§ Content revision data
------------------------------

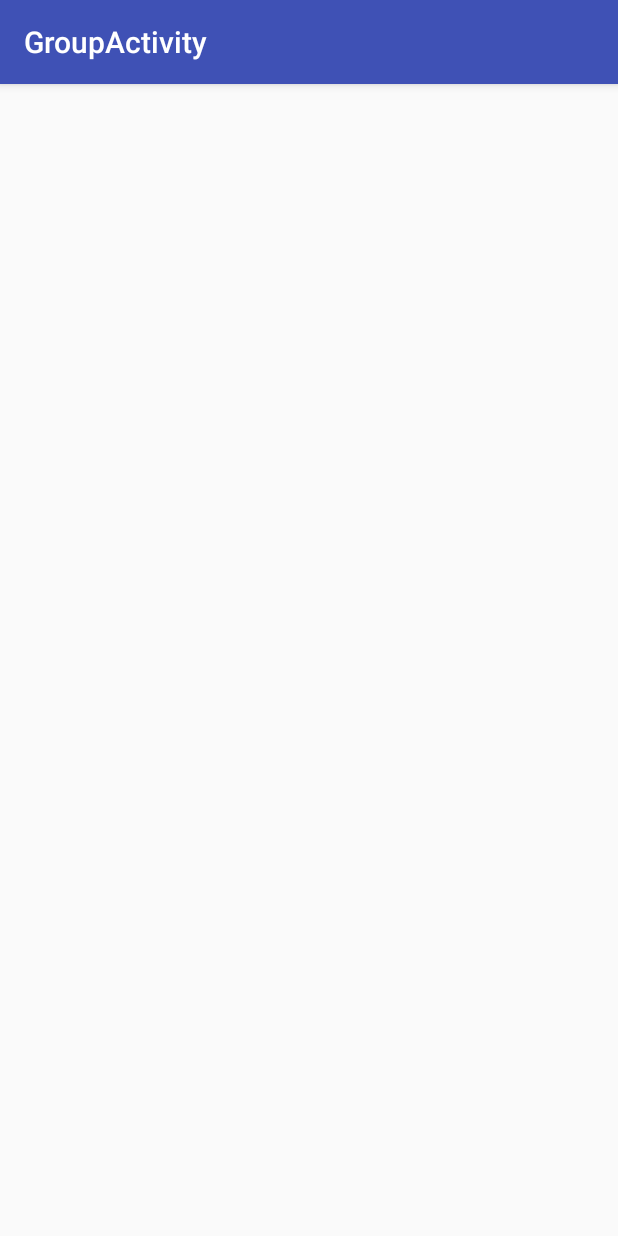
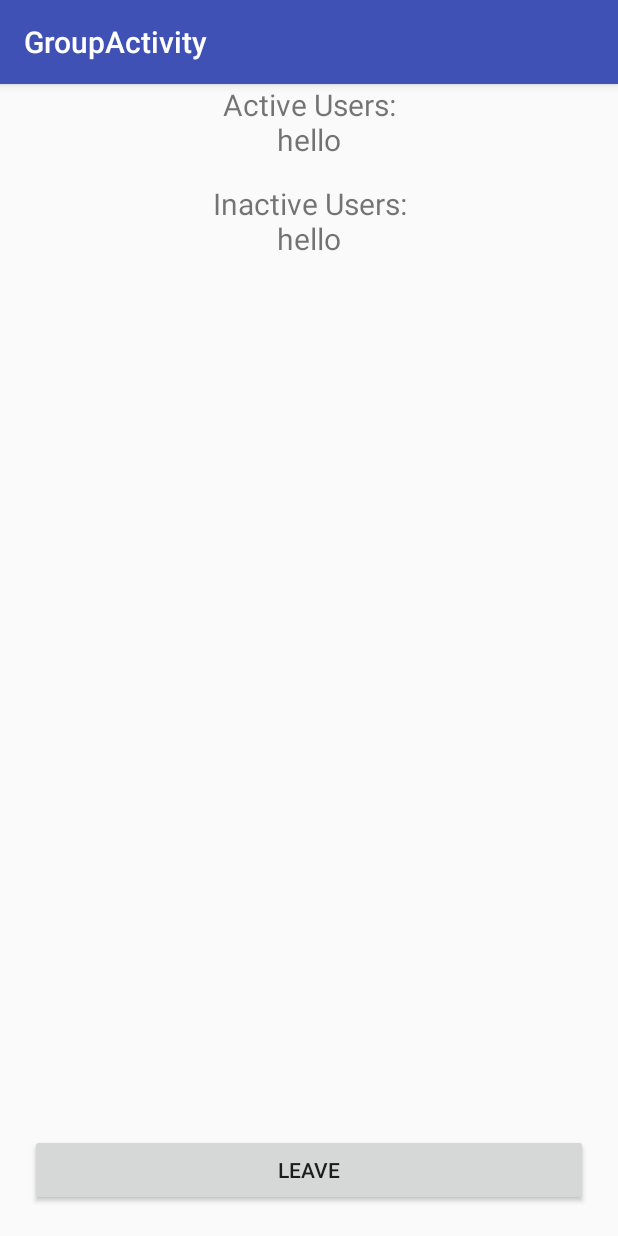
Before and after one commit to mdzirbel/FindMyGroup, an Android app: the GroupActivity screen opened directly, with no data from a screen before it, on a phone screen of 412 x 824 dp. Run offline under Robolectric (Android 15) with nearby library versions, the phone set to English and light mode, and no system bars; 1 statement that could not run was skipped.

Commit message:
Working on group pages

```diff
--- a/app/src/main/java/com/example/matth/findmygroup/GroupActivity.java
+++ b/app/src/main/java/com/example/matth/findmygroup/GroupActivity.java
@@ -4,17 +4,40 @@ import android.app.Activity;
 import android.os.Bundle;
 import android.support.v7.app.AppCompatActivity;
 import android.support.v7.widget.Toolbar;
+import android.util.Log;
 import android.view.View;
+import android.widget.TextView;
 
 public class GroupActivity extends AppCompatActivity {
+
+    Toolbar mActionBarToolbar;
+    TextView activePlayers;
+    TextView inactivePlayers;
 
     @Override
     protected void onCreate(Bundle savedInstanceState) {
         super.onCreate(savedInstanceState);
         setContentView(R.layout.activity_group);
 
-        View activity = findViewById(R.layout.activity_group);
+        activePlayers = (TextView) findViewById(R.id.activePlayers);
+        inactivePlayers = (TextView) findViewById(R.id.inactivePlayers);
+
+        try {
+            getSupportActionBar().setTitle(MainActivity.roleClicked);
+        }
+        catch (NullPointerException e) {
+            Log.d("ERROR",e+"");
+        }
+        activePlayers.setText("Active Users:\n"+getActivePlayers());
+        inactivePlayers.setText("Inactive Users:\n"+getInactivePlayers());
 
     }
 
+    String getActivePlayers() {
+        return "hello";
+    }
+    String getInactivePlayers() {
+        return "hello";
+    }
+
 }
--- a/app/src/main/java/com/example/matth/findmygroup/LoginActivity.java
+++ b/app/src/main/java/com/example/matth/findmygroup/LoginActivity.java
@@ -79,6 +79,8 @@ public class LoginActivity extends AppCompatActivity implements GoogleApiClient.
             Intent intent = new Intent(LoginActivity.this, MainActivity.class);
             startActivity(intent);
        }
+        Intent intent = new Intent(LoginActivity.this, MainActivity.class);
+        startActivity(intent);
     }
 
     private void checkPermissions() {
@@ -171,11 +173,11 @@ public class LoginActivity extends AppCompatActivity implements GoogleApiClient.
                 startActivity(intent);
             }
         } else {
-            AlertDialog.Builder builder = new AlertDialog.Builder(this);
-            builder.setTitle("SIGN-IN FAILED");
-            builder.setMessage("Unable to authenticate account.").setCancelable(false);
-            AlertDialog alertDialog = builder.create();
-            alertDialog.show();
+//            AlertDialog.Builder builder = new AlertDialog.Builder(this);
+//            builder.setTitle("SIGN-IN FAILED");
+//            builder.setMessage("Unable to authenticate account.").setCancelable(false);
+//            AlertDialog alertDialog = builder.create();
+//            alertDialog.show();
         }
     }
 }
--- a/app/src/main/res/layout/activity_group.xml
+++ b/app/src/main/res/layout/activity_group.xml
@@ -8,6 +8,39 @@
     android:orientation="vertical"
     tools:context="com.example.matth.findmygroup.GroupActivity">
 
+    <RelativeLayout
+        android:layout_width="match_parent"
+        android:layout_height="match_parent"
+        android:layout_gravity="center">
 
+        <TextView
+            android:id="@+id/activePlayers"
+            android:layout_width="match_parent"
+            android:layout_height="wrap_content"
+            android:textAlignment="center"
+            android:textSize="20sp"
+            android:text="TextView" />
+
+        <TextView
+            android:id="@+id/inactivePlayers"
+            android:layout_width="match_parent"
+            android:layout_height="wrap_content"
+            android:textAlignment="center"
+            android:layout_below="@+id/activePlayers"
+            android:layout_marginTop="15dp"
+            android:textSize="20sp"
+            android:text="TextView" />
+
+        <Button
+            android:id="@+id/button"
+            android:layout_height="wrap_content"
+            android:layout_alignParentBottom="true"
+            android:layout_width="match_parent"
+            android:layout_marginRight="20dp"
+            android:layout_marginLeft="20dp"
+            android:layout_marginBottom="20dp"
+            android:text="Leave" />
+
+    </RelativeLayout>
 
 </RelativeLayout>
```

------------------------------

§ Task objective
Every entry above should be duplicated exactly. Do not include the images.

§ Completed exercise
Before and after one commit to mdzirbel/FindMyGroup, an Android app: the GroupActivity screen opened directly, with no data from a screen before it, on a phone screen of 412 x 824 dp. Run offline under Robolectric (Android 15) with nearby library versions, the phone set to English and light mode, and no system bars; 1 statement that could not run was skipped.

Commit message:
Working on group pages

```diff
--- a/app/src/main/java/com/example/matth/findmygroup/GroupActivity.java
+++ b/app/src/main/java/com/example/matth/findmygroup/GroupActivity.java
@@ -4,17 +4,40 @@ import android.app.Activity;
 import android.os.Bundle;
 import android.support.v7.app.AppCompatActivity;
 import android.support.v7.widget.Toolbar;
+import android.util.Log;
 import android.view.View;
+import android.widget.TextView;
 
 public class GroupActivity extends AppCompatActivity {
+
+    Toolbar mActionBarToolbar;
+    TextView activePlayers;
+    TextView inactivePlayers;
 
     @Override
     protected void onCreate(Bundle savedInstanceState) {
         super.onCreate(savedInstanceState);
         setContentView(R.layout.activity_group);
 
-        View activity = findViewById(R.layout.activity_group);
+        activePlayers = (TextView) findViewById(R.id.activePlayers);
+        inactivePlayers = (TextView) findViewById(R.id.inactivePlayers);
+
+        try {
+            getSupportActionBar().setTitle(MainActivity.roleClicked);
+        }
+        catch (NullPointerException e) {
+            Log.d("ERROR",e+"");
+        }
+        activePlayers.setText("Active Users:\n"+getActivePlayers());
+        inactivePlayers.setText("Inactive Users:\n"+getInactivePlayers());
 
     }
 
+    String getActivePlayers() {
+        return "hello";
+    }
+    String getInactivePlayers() {
+        return "hello";
+    }
+
 }
--- a/app/src/main/java/com/example/matth/findmygroup/LoginActivity.java
+++ b/app/src/main/java/com/example/matth/findmygroup/LoginActivity.java
@@ -79,6 +79,8 @@ public class LoginActivity extends AppCompatActivity implements GoogleApiClient.
             Intent intent = new Intent(LoginActivity.this, MainActivity.class);
             startActivity(intent);
        }
+        Intent intent = new Intent(LoginActivity.this, MainActivity.class);
+        startActivity(intent);
     }
 
     private void checkPermissions() {
@@ -171,11 +173,11 @@ public class LoginActivity extends AppCompatActivity implements GoogleApiClient.
                 startActivity(intent);
             }
         } else {
-            AlertDialog.Builder builder = new AlertDialog.Builder(this);
-            builder.setTitle("SIGN-IN FAILED");
-            builder.setMessage("Unable to authenticate account.").setCancelable(false);
-            AlertDialog alertDialog = builder.create();
-            alertDialog.show();
+//            AlertDialog.Builder builder = new AlertDialog.Builder(this);
+//            builder.setTitle("SIGN-IN FAILED");
+//            builder.setMessage("Unable to authenticate account.").setCancelable(false);
+//            AlertDialog alertDialog = builder.create();
+//            alertDialog.show();
         }
     }
 }
--- a/app/src/main/res/layout/activity_group.xml
+++ b/app/src/main/res/layout/activity_group.xml
@@ -8,6 +8,39 @@
     android:orientation="vertical"
     tools:context="com.example.matth.findmygroup.GroupActivity">
 
+    <RelativeLayout
+        android:layout_width="match_parent"
+        android:layout_height="match_parent"
+        android:layout_gravity="center">
 
+        <TextView
+            android:id="@+id/activePlayers"
+            android:layout_width="match_parent"
+            android:layout_height="wrap_content"
+            android:textAlignment="center"
+            android:textSize="20sp"
+            android:text="TextView" />
+
+        <TextView
+            android:id="@+id/inactivePlayers"
+            android:layout_width="match_parent"
+            android:layout_height="wrap_content"
+            android:textAlignment="center"
+            android:layout_below="@+id/activePlayers"
+            android:layout_marginTop="15dp"
+            android:textSize="20sp"
+            android:text="TextView" />
+
+        <Button
+            android:id="@+id/button"
+            android:layout_height="wrap_content"
+            android:layout_alignParentBottom="true"
+            android:layout_width="match_parent"
+            android:layout_marginRight="20dp"
+            android:layout_marginLeft="20dp"
+            android:layout_marginBottom="20dp"
+            android:text="Leave" />
+
+    </RelativeLayout>
 
 </RelativeLayout>
```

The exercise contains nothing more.